Remember 1967? That was the year of "Surrealistic Pillow" and "Light My Fire." Haight-Ashbury was at its peak and bands like the Dead, Steve Miller and the Airplane were forging the "San Francisco sound." The Byrds and the Mamas and Papas patrolled Los Angeles while students nationwide exercised their newly discovered political clout. It was a time of artistic fertility and intellectual fervor. And it was the time of "Sgt. Pepper's Lonely Hearts Club Band."
In June of 1967, the Beatles - then in the midst of their most creative period - released what still stands as the most monumental album in rock history. Hearing it the first time was awesome experience, and its continued sales figures are staggering even by today's standards.
Never before had a popular music ensemble presented such an ambitious effort. Critics were overwhelmed; other rock bands were dumbstruck. "Sgt. Pepper's Lonely Hearts Club Band" was classic in every sense of the word.

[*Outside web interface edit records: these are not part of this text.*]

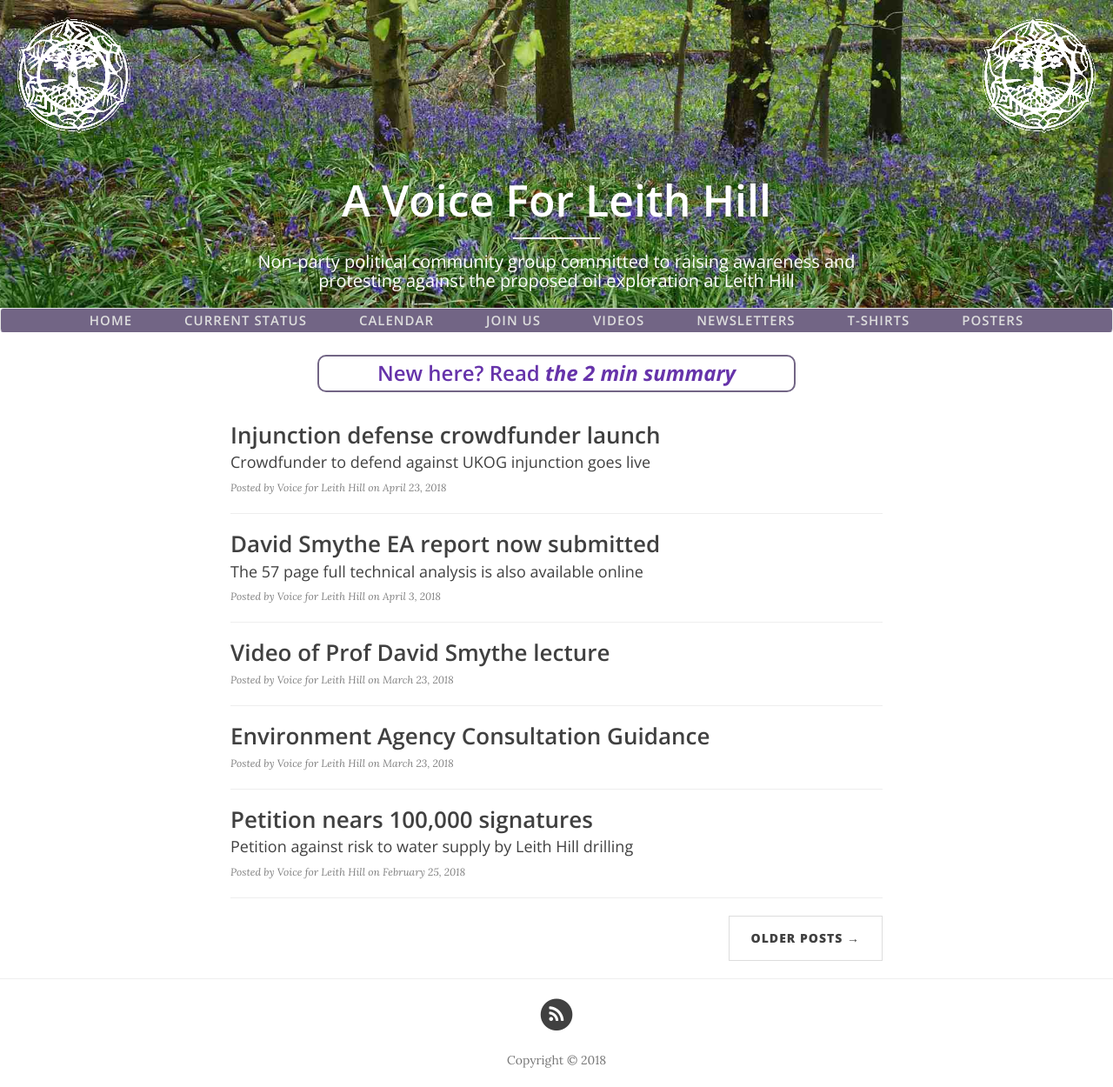
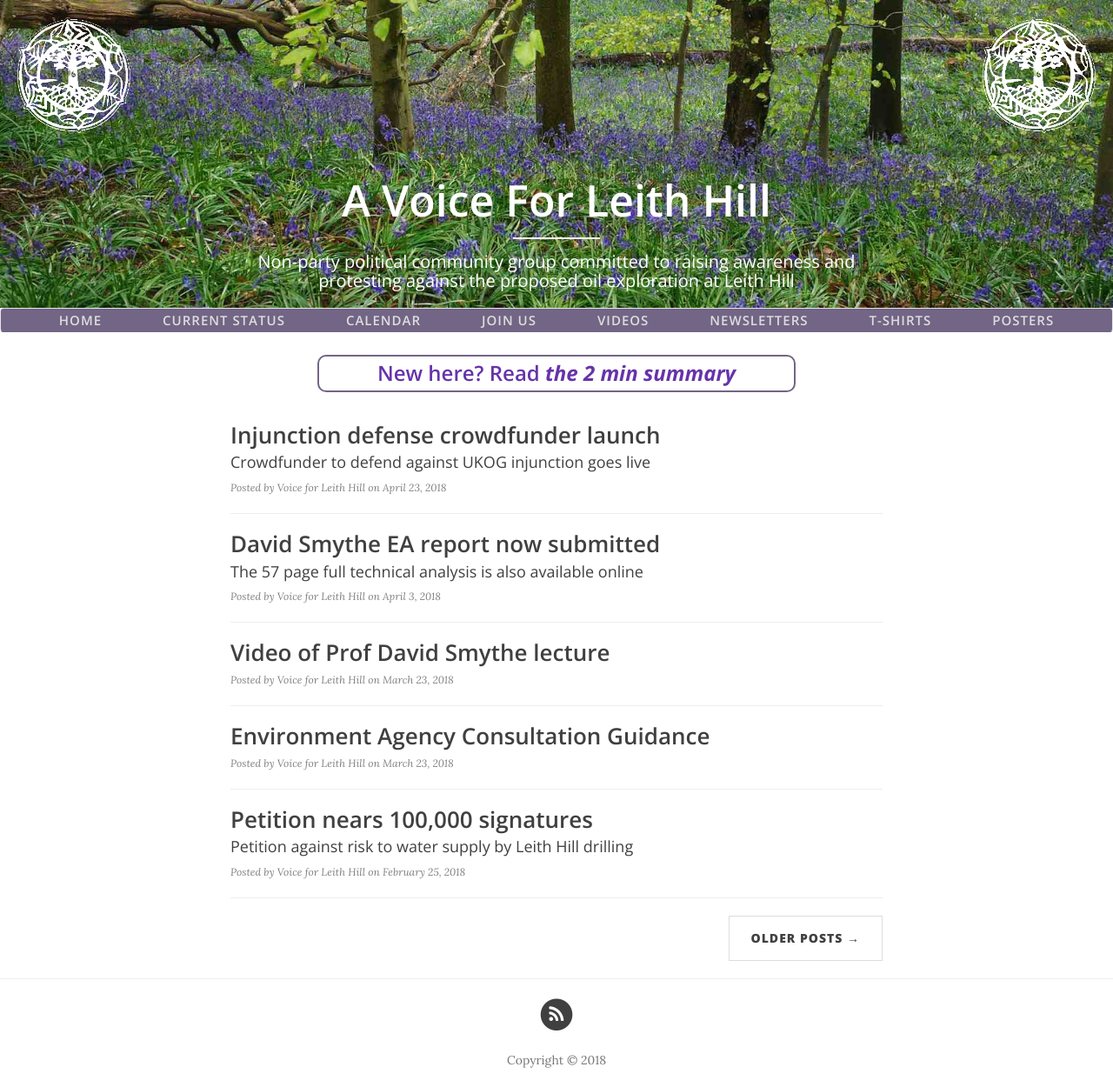
Before and after one commit to voiceforleithhill/v4lh-site-gen, a Jekyll site: the page built from index.html, in a window 1280 px wide. Shown: the whole page at 87% size. Built offline with Jekyll 4.4.1, drawn with Linux system fonts in a browser that asks for light colours; nearby versions of some CDN libraries; the list of posts is cut into pages by our own code.

Commit message:
Content updates

```diff
--- a/css/clean-blog.css
+++ b/css/clean-blog.css
@@ -119,7 +119,7 @@ em.rejected {
     color: #5800a2;
   }
   .navbar-custom .nav li a {
-    padding: 3px 30px;
+    padding: 3px 35px;
   }
   .navbar-custom .nav li a:hover,
   .navbar-custom .nav li a:focus {
--- a/less/clean-blog.less
+++ b/less/clean-blog.less
@@ -137,7 +137,7 @@ em.rejected {
 		.nav {
 			li {
 				a {
-					padding: 3px 30px;
+					padding: 3px 35px;
 					&:hover,
 					&:focus {
 						color: @white-faded;
```
Also changed, not shown: css/clean-blog.min.css.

Now, 11 years later, Robert Stigwood gives us another "Sgt. Pepper's Lonely Hearts Club Band." Any resemblance between this two-record set and the Beatles' masterpiece is purly coincidental. The names haven't been changed to protect the innocent.
Stigwood and his RSO conglomerate are the same outfit that gave us "Saturday Night Fever" and "Grease." "Fever" has sold more records than any double album in history. "Grease" sold more initial copies than "Fever" and there is no end in sight. At $15.98 a pop, Stigwood and company obviously expect this new movie soundtrack (like the other two, "Sgt. Pepper . . ." is a film score) to be another million-dollar baby.
Understand that it will be chic to be down on this "Sgt. Pepper," both the album and the film. The concept is so repugnant to so many people who grew up worshipping the real thing that critical slams are unavoidable. It would be nice to report that they are also undeserved, that the new "Sgt. Pepper" is an acceptable campanion piece to the old one - or at least a lot of fun. No dice. Chic or no, RSO's "Sgt. Pepper" is a study in overindulgence and a paean to the idea that the public will swallow anything.
The album "stars" Peter Frampton and the Bee Gees and you'd think that's as hot as a record could get. Not even the Beatles ever had the top five singles in the country at the same time (the Bee Gees had something to do with all five earlier this year), and Frampton sold more two-record sets than anyone in the universe until people caught "Saturday Night Fever." However, like a basketball team with too many superstars, this quartet (there are three Bee Gees) never jells.
Frampton's work is so airy that no one will ever again believe that he once rocked the Fillmore with Humble Pie. His solo, "The Long and Winding Road," would make Andy Williams proud, and his vocals with the Bee Gees on "Getting Better" and "With a Little Help From My Friends" nearly disappear as they leave his mouth. The Bee Gees fare a bit better, especially during "Nowhere Man" and Robin Gibb's "Oh! Darling." But anyone waiting for the perfectly balanced excitement of "Saturday Night Fever" better find a new record.
The rest of the two discs is a pastiche of the ridiculous and the sublime. Steve Martin's "Maxwell's Silver Hammer" is predictably funny and newcomer Sandy Farina's "Here Comes the Sun" is a pleasant surprise. The two best tracks are Earth, Wind and Fire's jazzy "Got to Get You Into My Life" and Aerosmith manages to tone down their usual Black Maria howl long enough to inject just the right amount of menace to a genuinely menacing song. After that, the package has problems.
One problem is that it's not really "Sgt. Pepper's Lonely Hearts Club Band" at all, but a collection of Beatle tunes redone by various artists as a movie soundtrack.
In fact, of the 28 songs on the two records, only 10 are from the Beatles' "Sgt. Pepper." Two originals - "Within You and Without You" and "Lovely Rita" - don't show up at all. Instead, we get Billy Preston doing a souled-out "Get Back" and Alice Cooper mugging his way through "Because." George Burns even manages to tiptoe his way around "Fixing a Hole."
Probably the most alarming thing about the whole project is the way every tune has been geared to mass consumption. Hooks and orchestrations run rampant and any hint of strength is coated with sugar. With all due respect to the past accomplishments of producer George Martin (who produced the Beatle original), the two cuts with guts - "Get to Get You Into My Life" and "Come Together" - are produced by Maurice White and Jack Douglas (with Martin) respectively.
Despite all this, "Sgt. Pepper's Lonely Hearts Club Band" may make a lot of money for RSO. It might be just the pabulum contemporary audiences need to shield them from taxes, inflaction and the fight for human rights.
There is nothing wrong with a good time. And no one is saying that rock musicians, producers and promoters can't occassionally put on the dog. But when a major work of art is reduced to caricature, someone has gone too far.